Dave Nicolette, an independent consultant and agile coach in Cleveland, recently published his list of techniques in Delivering Provably Correct Code. Like Brooks, Nicolette gives up on the idea of formal proof and instead suggests four other approaches.
- Leveraging higher-level frameworks. Once a tag cloud is demonstrated correct (enough) for a half-dozen customers, then testing the search becomes a matter of checking examples and inputs, not measuring font sizes with a rule and calculator. The same can be said of a search indexer, GPS code library or key-value NoSQL tool. Focusing on delivering the right inputs to a library, outcomes and edge conditions can be much less expensive than writing it from scratch. Nicollete suggests frameworks, code generators and libraries as three places to start.
- Programming language constructs. Nicolette starts with an example of declaring a typed list in Java, to ensure that the list only has members of a specific type, and goes on to recommend static code analysis and automated unit tests. Static code analyzers can, for example, find errors such as an assignment in a comparison ("if a=b" instead of "if a==b") and are often available freely and easily to add to a continuous integration framework. Automated unit tests, most commonly the xUnit framework, provide examples of a class in operational use and are also straightforward enough to add to a build framework.

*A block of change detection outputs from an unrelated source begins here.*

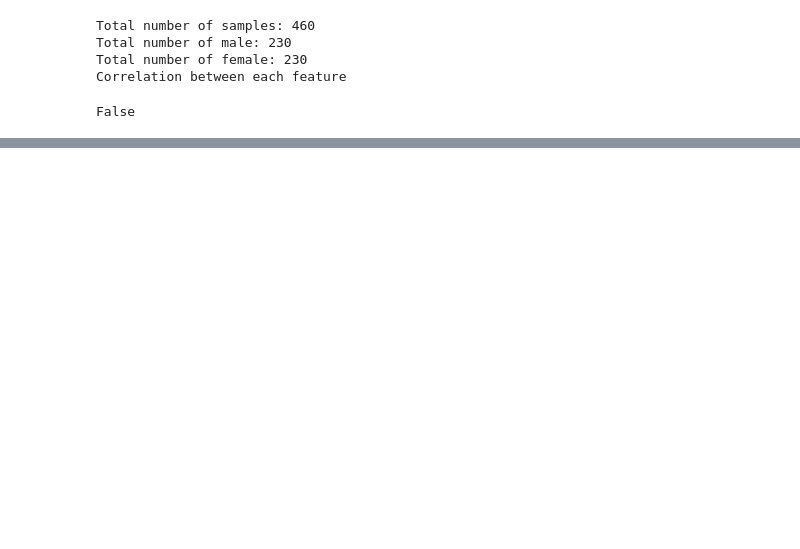
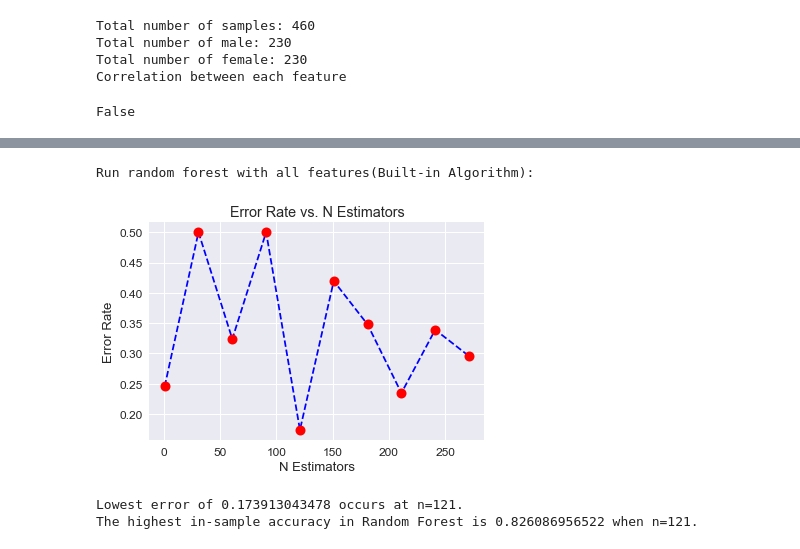
Before and after one commit to kassiwu/Gender_Recognition_by_Voice, a Jupyter notebook: Models Accuracy.ipynb, the cells around one changed output, grey strips where cells are left out. Saved outputs shown, nothing was run; the diff lists cells and outputs as text; code cells hidden in the pictures; blank space fills up the shorter version.

```diff
--- a/Models Accuracy.ipynb
+++ b/Models Accuracy.ipynb
@@ -542,13 +504,21 @@ array([1, 1, 1, 1, 1, 1, 1, 1, 1, 1, 1, 1, 1, 1, 1, 1, 1, 1, 1, 1, 1, 1, 1,
 # %%
 import Random_Forest
 print("Run random forest with all features(Built-in Algorithm):")
-Random_Forest.run_random_forest_classifier(train_x, test_x, train_y, test_y)
+Random_Forest.run_random_forest_classifier(train_x, voices_test, train_y,labels_test)
 print("===============================================================================\n")
-print("Run random forest with top 2 features(Built-in Algorithm):")
-Random_Forest.run_random_forest_classifier(train_x_two_features, test_x_two_features, train_y_two_features, test_y_two_features)
+print("Run majority voting with all features(Built-in Algorithm):")
+run_majority_voting(train_x, voices_test, train_y, labels_test)
 print("===============================================================================\n")
-print("Run random forest with dimensionality reduction using PCA(Built-in Algorithm)")
-Random_Forest.run_random_forest_classifier(pca_train_x, pca_test_x, train_y, test_y)
+print("Run linear svm with all features(Built-in Algorithm):")
+SVM.run_linear_svm(train_x, voices_test, train_y, labels_test)
 print("===============================================================================\n")
-print("Run random forest with dimensionality reduction using LDA(Built-in Algorithm)")
-Random_Forest.run_random_forest_classifier(lda_train_x, lda_test_x, train_y, test_y)
+print("Run rbf svm with all features(Built-in Algorithm):")
+SVM.run_rbf_svm(train_x, voices_test, train_y, labels_test)
+print("===============================================================================\n")
+print("with all features(Built-in Algorithm):")
+KNN.run_k_nearest_neighbour(train_x, test_x, train_y, test_y)
+# %% [output]
+Run random forest with all features(Built-in Algorithm):
+[figure, added]
+Lowest error of 0.173913043478 occurs at n=121.
+The highest in-sample accuracy in Random Forest is 0.826086956522 when n=121.
```
Also changed, not shown: parts of 9 cells of this notebook.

- Collaborative work environments. Even if we could create a provably correct requirements document, there still remains the risk that the requirement contains an error, that an architect misunderstood a phrase in a English document as he changed it into some program. Collaborative environments solve this problem—not through code, but by having people sit together and talk through issues and examples before putting their hands on a keyboard. These types of environments reduce the risk of defect through conversation, examples, questions, answers and feedback.
- Service orchestration. Instead of thinking of a Web page that displays search results, we can think of two features: A Web service that performs a search and a bit of code that formats search results in HTML and displays them to a browser. Breaking the coupling of the work and testing components individually greatly reduces the complexity of each piece. In essence, two divided by two becomes less than one.
Yes, service orchestration might fail when the service is down because, say, a SysAdmin accidentally changes a firewall or router rule—but formal proofs don't offer a solution there, either. There is a chance, though, that the problem could be caught in a collaborative environment. These techniques support each other.
What's Next? Better Frameworks, More Collaboration
In his keynote address at the 2009 Google Test Automation Conference, Wirth said industry advances in proofs have been disappointing and the problem of testing is likely to be with us forever. Over the past decade, these problems have become more complex, as desktop software for one product line or operating system has given way to a half-dozen Web-browsers and dozens of mobile device manufacturers with hundreds of model numbers.
Testing problems are likely to be with us for years to come. Nicollete's suggestions of more powerful frameworks, more collaborative environments and the separation of work into services that can be tested independently may at least create an environment where code demonstrates that it can work under precise conditions.
While provably correct code may be a Pied Piper not worth following, today, organizations can make strides to radically improve software quality before it gets to exploratory testing. That is something to celebrate—and to keep moving forward.
Matthew Heusser is a consultant and writer based in West Michigan. You can follow Matt on Twitter @mheusser, contact him by email or visit the website of his company, Excelon Development. Follow everything from CIO.com on Twitter @CIOonline, on Facebook, and on Google +.